Exercise
Give back each line of the material that contains the word "bottom".

Dataset entries
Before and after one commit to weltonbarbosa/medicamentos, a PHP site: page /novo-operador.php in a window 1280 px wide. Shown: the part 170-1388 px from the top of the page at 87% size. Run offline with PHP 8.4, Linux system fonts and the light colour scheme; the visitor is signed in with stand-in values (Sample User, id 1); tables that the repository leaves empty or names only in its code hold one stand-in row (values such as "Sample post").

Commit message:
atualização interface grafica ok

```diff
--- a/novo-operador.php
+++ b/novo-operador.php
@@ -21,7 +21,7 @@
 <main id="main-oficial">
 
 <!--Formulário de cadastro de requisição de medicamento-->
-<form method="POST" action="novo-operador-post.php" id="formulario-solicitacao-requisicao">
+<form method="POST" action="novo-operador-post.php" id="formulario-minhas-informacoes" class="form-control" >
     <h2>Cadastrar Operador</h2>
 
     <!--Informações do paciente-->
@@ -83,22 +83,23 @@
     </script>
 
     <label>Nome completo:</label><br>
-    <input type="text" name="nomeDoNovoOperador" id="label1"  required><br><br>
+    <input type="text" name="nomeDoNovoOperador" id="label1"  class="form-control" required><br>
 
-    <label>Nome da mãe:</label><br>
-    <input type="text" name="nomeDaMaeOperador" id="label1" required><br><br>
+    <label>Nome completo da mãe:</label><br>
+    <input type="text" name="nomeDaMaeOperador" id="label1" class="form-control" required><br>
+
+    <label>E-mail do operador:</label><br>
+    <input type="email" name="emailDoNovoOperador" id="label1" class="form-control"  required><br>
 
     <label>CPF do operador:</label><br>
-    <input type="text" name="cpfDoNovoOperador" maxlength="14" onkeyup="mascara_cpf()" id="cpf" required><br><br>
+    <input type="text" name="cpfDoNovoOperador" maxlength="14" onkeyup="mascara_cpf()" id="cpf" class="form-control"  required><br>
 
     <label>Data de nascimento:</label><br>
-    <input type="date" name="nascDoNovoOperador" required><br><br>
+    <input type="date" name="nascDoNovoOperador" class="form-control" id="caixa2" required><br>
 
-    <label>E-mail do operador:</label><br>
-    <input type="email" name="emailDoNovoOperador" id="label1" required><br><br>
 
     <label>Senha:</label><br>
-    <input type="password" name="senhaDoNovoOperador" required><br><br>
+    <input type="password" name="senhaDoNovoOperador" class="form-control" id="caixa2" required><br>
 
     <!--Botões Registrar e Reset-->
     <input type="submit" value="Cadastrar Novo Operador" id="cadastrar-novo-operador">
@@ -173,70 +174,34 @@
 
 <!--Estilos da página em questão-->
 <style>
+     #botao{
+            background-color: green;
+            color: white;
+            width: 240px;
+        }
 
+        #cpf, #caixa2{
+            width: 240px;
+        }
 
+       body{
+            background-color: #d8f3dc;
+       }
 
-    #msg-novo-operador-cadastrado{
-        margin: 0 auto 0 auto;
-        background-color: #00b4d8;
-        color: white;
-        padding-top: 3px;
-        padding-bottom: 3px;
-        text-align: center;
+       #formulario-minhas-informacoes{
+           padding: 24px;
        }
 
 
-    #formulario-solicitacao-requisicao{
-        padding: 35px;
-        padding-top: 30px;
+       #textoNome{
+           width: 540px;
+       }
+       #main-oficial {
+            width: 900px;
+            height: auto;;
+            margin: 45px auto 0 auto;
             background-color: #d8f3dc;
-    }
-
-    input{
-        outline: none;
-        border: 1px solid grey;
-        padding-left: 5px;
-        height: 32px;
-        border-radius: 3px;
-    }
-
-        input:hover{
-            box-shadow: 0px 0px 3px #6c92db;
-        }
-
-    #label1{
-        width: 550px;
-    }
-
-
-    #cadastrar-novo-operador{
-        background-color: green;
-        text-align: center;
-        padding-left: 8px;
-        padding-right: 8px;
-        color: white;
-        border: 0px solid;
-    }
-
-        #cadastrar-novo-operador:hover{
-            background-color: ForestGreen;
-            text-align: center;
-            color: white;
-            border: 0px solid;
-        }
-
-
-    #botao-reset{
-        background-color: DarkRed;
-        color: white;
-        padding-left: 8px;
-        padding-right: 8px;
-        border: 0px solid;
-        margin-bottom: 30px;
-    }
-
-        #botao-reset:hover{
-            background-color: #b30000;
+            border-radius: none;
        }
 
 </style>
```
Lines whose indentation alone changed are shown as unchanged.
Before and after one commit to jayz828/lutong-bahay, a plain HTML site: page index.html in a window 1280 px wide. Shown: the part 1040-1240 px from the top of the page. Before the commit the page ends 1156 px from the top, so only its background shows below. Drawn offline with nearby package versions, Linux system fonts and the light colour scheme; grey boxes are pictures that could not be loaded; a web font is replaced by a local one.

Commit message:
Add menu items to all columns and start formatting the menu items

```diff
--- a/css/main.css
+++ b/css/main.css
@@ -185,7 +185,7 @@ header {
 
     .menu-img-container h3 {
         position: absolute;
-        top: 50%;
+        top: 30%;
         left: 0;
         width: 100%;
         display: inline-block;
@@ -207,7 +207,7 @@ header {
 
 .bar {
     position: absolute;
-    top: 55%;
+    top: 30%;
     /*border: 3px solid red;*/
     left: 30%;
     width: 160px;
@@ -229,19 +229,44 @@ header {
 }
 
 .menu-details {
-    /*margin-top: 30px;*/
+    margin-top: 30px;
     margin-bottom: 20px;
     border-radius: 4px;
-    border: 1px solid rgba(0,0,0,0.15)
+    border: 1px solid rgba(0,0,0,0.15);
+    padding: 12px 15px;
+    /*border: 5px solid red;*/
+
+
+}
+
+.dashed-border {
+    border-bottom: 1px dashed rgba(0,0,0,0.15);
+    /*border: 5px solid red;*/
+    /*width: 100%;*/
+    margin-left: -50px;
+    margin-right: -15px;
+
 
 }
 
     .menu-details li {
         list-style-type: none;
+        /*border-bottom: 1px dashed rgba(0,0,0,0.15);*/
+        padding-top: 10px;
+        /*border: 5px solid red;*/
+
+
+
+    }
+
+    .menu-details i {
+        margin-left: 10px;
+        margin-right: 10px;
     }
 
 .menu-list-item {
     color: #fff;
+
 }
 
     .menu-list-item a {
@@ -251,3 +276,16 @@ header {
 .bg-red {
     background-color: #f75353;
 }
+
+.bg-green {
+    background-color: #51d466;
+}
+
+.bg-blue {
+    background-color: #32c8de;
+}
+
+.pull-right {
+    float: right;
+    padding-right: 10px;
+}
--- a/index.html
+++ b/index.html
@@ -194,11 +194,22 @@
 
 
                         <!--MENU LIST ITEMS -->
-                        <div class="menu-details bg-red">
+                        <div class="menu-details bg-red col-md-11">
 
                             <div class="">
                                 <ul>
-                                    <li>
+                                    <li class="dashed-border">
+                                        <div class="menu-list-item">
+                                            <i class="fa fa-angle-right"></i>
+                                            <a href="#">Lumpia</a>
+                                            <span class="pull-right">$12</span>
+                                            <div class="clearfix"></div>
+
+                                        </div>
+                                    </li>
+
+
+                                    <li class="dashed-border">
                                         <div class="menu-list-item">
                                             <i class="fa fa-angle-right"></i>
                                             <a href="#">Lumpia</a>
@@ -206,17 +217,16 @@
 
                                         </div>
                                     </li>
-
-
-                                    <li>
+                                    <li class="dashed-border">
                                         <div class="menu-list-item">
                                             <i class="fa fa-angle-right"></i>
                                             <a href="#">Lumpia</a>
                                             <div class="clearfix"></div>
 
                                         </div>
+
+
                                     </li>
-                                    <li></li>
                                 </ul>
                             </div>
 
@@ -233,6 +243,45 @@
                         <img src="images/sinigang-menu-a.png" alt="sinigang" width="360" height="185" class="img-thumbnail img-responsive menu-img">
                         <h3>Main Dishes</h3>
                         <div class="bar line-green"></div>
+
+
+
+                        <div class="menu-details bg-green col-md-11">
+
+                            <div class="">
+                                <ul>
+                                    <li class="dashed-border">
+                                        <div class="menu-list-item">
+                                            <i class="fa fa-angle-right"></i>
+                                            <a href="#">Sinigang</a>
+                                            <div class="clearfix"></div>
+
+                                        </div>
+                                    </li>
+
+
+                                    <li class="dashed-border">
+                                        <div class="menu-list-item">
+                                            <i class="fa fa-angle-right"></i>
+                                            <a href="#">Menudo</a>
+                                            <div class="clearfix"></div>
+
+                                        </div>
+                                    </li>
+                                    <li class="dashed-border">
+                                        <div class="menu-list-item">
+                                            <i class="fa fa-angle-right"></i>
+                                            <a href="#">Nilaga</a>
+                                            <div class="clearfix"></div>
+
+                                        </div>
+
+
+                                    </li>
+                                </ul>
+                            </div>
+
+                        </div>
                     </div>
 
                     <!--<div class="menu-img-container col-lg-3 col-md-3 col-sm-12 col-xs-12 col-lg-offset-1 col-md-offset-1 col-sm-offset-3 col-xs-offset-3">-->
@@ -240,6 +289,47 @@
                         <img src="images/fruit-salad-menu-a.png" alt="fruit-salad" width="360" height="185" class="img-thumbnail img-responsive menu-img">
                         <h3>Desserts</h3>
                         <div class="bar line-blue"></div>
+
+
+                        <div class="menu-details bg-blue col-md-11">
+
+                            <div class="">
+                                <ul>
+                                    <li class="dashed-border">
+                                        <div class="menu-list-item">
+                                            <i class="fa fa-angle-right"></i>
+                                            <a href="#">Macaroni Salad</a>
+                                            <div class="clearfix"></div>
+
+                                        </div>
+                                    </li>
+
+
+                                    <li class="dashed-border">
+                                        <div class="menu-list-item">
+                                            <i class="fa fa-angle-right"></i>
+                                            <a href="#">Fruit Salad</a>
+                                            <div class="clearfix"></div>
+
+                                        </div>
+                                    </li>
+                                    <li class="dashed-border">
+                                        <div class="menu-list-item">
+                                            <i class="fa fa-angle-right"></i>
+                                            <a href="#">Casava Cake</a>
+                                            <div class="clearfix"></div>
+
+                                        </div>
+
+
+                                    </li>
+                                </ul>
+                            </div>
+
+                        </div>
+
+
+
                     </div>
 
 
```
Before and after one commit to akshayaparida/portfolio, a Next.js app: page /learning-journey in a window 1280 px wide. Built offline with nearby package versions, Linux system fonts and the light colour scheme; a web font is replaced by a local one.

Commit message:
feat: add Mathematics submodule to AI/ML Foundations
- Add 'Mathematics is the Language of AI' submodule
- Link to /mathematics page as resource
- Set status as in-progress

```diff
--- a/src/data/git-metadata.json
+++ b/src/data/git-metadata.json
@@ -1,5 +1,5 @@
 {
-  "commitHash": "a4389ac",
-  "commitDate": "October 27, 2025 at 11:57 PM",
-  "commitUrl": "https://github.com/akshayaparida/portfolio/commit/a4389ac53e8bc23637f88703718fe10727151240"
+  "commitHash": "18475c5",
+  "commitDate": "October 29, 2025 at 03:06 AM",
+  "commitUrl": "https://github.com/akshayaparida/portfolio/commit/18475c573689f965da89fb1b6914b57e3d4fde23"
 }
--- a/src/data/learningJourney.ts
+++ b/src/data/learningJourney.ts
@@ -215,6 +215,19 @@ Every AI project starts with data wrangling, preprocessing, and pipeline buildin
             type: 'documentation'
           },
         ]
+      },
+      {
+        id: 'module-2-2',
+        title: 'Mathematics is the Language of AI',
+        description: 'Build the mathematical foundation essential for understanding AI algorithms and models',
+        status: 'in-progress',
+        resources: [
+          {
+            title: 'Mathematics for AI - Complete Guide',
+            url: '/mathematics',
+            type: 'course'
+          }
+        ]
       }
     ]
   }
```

Solution to the exercise
-        padding-bottom: 3px;
-        margin-bottom: 30px;
     margin-bottom: 20px;
+    border-bottom: 1px dashed rgba(0,0,0,0.15);
+        /*border-bottom: 1px dashed rgba(0,0,0,0.15);*/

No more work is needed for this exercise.